Jens Knipper

Using Maven on Windows with the Linux subsystem

03.07.2020 | last modified 30.05.2022 | 4 Minute Read

I nstalling and configuring Maven on Windows does not have to be a pain anymore. Thanks to the WSL it becomes almost as straightforward as using Linux. Although depending on your use case there might be some restrictions.

Because I am a Linux user by choice, being forced to use Windows never feels quite right. Especially when installing and configuring your development setup, Windows really feels cumbersome.

The Windows Subsystem for Linux does a lot of things right. Using it in combination with the new Terminal for Windows you can get a really neat setup that comes close to using just Linux itself.

Painpoints of the Windows Subsystem for Linux

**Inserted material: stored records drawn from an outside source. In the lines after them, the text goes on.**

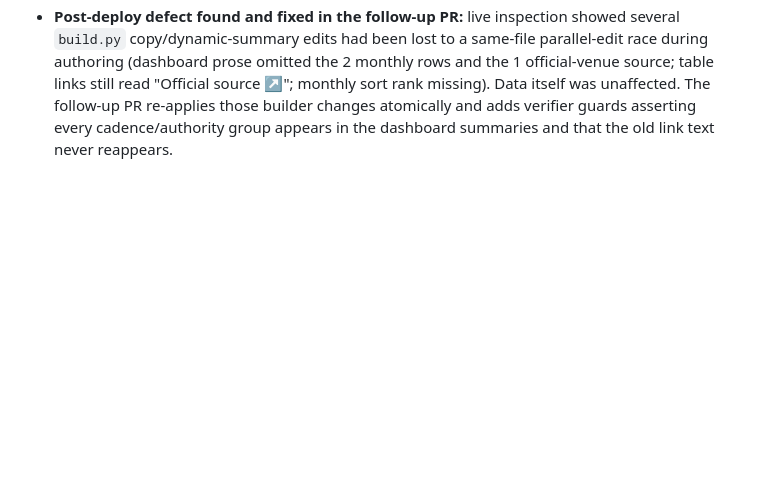
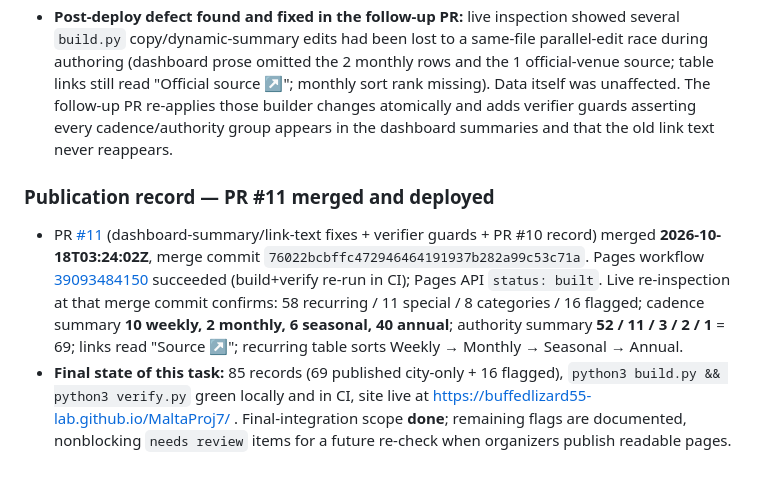
Before and after one commit to buffedlizard55-lab/MaltaProj7, a Markdown page: COORDINATION.md, the part around the change. Drawn GitHub-style; blank space fills up the shorter version.

Commit message:
Record PR #11 merge + deploy; final-integration scope done
Co-authored-by: arena-agent <297053741+arena-agent@users.noreply.github.com>

```diff
--- a/COORDINATION.md
+++ b/COORDINATION.md
@@ -402,3 +402,8 @@ All events verified against official sources on 2026-10-18. Key official sources
 - PR [#10](https://github.com/buffedlizard55-lab/MaltaProj7/pull/10) merged to `main` **2026-10-18T03:21:40Z**, merge commit `bc88445c8e6931c76c1763351e8ef8826446efe3` (merged without waiting for approval, per brief; flagged items nonblocking).
 - Deployments succeeded: custom [Pages workflow 39093344093](https://github.com/buffedlizard55-lab/MaltaProj7/actions/runs/39093344093) (its "Verify data and internal links" step re-ran `build.py`/`verify.py` in CI) and [pages-build-deployment 39093343711](https://github.com/buffedlizard55-lab/MaltaProj7/actions/runs/39093343711); Pages API reports `status: built` at https://buffedlizard55-lab.github.io/MaltaProj7/ . Live dashboard + Flagged pages fetched at the merge commit and show 58 recurring / 11 special / 8 categories / 16 flagged.
 - **Post-deploy defect found and fixed in the follow-up PR:** live inspection showed several `build.py` copy/dynamic-summary edits had been lost to a same-file parallel-edit race during authoring (dashboard prose omitted the 2 monthly rows and the 1 official-venue source; table links still read "Official source ↗"; monthly sort rank missing). Data itself was unaffected. The follow-up PR re-applies those builder changes atomically and adds verifier guards asserting every cadence/authority group appears in the dashboard summaries and that the old link text never reappears.
+
+### Publication record — PR #11 merged and deployed
+
+- PR [#11](https://github.com/buffedlizard55-lab/MaltaProj7/pull/11) (dashboard-summary/link-text fixes + verifier guards + PR #10 record) merged **2026-10-18T03:24:02Z**, merge commit `76022bcbffc472946464191937b282a99c53c71a`. Pages workflow [39093484150](https://github.com/buffedlizard55-lab/MaltaProj7/actions/runs/39093484150) succeeded (build+verify re-run in CI); Pages API `status: built`. Live re-inspection at that merge commit confirms: 58 recurring / 11 special / 8 categories / 16 flagged; cadence summary **10 weekly, 2 monthly, 6 seasonal, 40 annual**; authority summary **52 / 11 / 3 / 2 / 1** = 69; links read "Source ↗"; recurring table sorts Weekly → Monthly → Seasonal → Annual.
+- **Final state of this task:** 85 records (69 published city-only + 16 flagged), `python3 build.py && python3 verify.py` green locally and in CI, site live at https://buffedlizard55-lab.github.io/MaltaProj7/ . Final-integration scope **done**; remaining flags are documented, nonblocking `needs review` items for a future re-check when organizers publish readable pages.
```
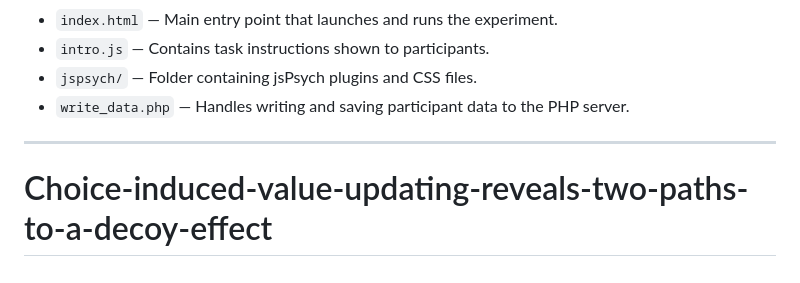
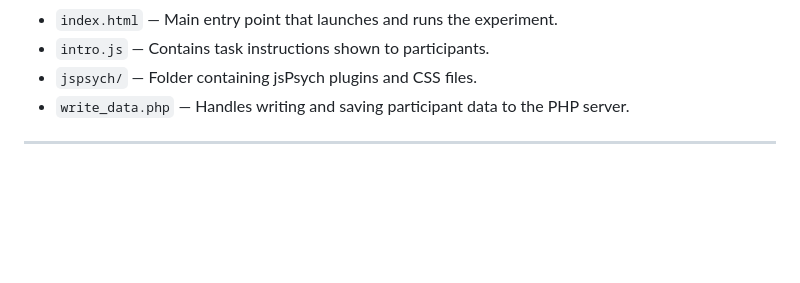
Before and after one commit to ltreiman/Choice-induced-value-updating-reveals-two-paths-to-a-decoy-effect, a Markdown page: README.md, the part around the change. GitHub-like rendering; blank space fills up the shorter version.

```diff
--- a/README.md
+++ b/README.md
@@ -68,4 +68,3 @@ This experiment is implemented in **jsPsych**, using **JavaScript, HTML, and CSS
 - `jspsych/` — Folder containing jsPsych plugins and CSS files.
 - `write_data.php` — Handles writing and saving participant data to the PHP server.
 ---
-# Choice-induced-value-updating-reveals-two-paths-to-a-decoy-effect
```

One thing that sometimes feels a little odd is the integration of Windows and the WSL. The path variable of Windows is integrated into the WSL and you can call all your installed Linux applications in the Windows shell by prepending wsl. You can even access all your Windows files as the file system is mounted into the subsystem.

Given these features, there still are some restrictions when trying to access the other way around. It is not always that easy to use applications installed in the subsystem for usage in Windows.
One big concerns are applications that rely on other applications. For example an installed version of Maven in the Linux subsystem cannot easily be used by IntelliJ or any other IDE in Windows. In this case you have to rely on the bundled Maven version IntelliJ is shipping. This results in two installed versions on your computer, which both use different repositories with probably mostly the same content.

Shareing Maven configuration between WSL and Windows

A workaround can be to share the configuration between WSL and Windows by linking the Linux Maven folder to the one from Windows. This can be simply done with the following command:
ln -s /mnt/c/Users/<username>/.m2 ~/.m2
Prepend wsl to the command when using it in a Windows cmd or Powershell.

This Workaround can also be applied to other applications like git, ssh or whatever you like, to share the configuration between the two systems. It works on the first version of WSL and also on WSL2.

Avoid prepending the WSL-Keyword by using dosKey

To avoid prepending wsl all the time you can use the dosKey command. This way it feels even more like calling the commands natively.
For Maven the dosKey may look like this:
doskey mvn=mvn wsl $*
Be aware that the command is not boot safe and out of the box it is only working in cmd, not in Powershell. Though all these points can be fixed.

Going full Linux with X-Server

Probably the most sustainable, but also elaborate workaround is installing an X-Server and accessing it from Windows. It is actually the one I can recommend most. There may also be a follow up article covering this topic.


Probably the best approach is using the new WSL GUI. It uses X11 and RDP in the background and enables using your fully fledged IDE in your WSL. The integration into the desktop is seamless and easy to use. The only downside is that it is only supported for Windows 11.


You can really ease your development processon Windows by using WSL. In most cases simple workarounds can be applied to make the integration of the two operating systems more seamless. When using a more complex development setup the effort of installing an X-Server may be worth it to get the full Linux experience. For Windows 11 users using WSLg is probably the easiest and best integrated solution.